After forcing the new company to bow to our level, we used a labor education center (which we used and staffed) as a decoy for organizing in the empowerment zone of Detroit. Once we got the specifics and the number of employees, we went through “friendly” employment headhunters that we knew and inside contacts within the Focus Hope Industrial Training Facility in Detroit. They supplied us with the specific workforce who had the needed skills and experience required by the employer. We then set up meetings with them at the decoy office in Detroit and if they fit our needs, we told them that the job would be a “union job” and that they needed to sign a union signature card. We instructed them to leave the date off the card and that we would fill that in when the time was right. If the “applicant” was less than excited about signing the card we simply disposed of the application after they exited the interview.
Once we had the cards signed, our USW committee people would pass the resumes into our contact person on the ground who was so deeply in our debt and appreciative to us for the ground support, which made it possible to meet their completion deadlines.
When we had more than 50% of all hires on the job, we gave notice to the company that we intended on filing a petition for representation, which, the local had promised them we would.
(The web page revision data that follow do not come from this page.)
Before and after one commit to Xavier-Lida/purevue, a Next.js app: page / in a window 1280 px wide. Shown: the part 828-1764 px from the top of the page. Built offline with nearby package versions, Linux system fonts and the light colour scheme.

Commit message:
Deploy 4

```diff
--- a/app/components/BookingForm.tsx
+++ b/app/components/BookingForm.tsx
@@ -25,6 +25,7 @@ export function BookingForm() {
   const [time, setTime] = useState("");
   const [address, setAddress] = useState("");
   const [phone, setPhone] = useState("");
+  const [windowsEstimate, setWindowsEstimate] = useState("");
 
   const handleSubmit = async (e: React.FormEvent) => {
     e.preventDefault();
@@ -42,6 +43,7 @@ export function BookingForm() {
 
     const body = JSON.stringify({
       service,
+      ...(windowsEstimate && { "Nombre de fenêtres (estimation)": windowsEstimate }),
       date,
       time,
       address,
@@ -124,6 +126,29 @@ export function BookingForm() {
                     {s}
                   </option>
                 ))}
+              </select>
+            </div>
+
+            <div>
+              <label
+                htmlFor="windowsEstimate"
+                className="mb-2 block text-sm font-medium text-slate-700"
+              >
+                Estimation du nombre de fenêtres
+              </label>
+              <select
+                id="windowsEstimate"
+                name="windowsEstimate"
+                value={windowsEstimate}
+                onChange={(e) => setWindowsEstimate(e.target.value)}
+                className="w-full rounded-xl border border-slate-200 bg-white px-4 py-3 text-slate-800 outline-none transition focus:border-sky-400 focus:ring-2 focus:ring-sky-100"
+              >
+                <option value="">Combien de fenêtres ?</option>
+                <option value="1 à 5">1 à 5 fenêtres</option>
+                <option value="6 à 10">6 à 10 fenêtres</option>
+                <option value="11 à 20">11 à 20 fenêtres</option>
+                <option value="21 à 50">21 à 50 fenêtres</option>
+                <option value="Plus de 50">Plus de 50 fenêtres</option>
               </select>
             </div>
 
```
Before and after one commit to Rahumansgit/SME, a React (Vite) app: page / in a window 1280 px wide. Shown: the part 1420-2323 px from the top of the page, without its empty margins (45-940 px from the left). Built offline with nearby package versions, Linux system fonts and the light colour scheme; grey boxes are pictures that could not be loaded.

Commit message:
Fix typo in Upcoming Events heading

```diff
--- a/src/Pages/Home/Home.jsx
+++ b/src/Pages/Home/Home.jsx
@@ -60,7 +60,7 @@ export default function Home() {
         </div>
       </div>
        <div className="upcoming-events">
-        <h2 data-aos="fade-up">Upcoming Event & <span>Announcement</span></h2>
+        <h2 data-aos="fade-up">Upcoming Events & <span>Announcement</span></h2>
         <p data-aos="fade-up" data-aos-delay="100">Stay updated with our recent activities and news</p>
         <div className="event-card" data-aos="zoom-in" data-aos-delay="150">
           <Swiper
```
We had one last meeting with the employees to make sure everyone was still on board. To make it difficult not to commit to our organizing efforts, we made sure that we had the very same USW union representatives who worked side-by-side with them every day in the plant in attendance as well. We dated the cards and used them to show interest and had an election date set in stone.
This contracting company was so far in bed with us at this point that they didn’t dare fight us. We went on to win by a 100% margin (the first time in my career to have every vote). It was a quick and easy election. It was all an inside job! By using our leverage and strength within an already unionized facility, it was no challenge for my team to organize the new non-union contractor. This is an example of why the average win rate is higher in a facility that has a partially unionized workforce. It is also an example as to why these types of facilities serve as a prime target for unions to pursue when they sit inside their union density network.
As the NLRB roles out their pro-union changes, employers must look at their organizations and assess where their strength’s and weaknesses are. If they want to remain union free, they need to identify holes in their armor and take action to assure safety from attack. Now that I sit on management’s side, I can tell you that the unions are looking at every weakness they can find your organization, as the union’s goal is to increase their membership levels. I can also tell you that the best time to identify your weakness is before the union is embedded in your organization. Once you get them in there, you will have a hell of a fight on your hands to get them out and keep them out.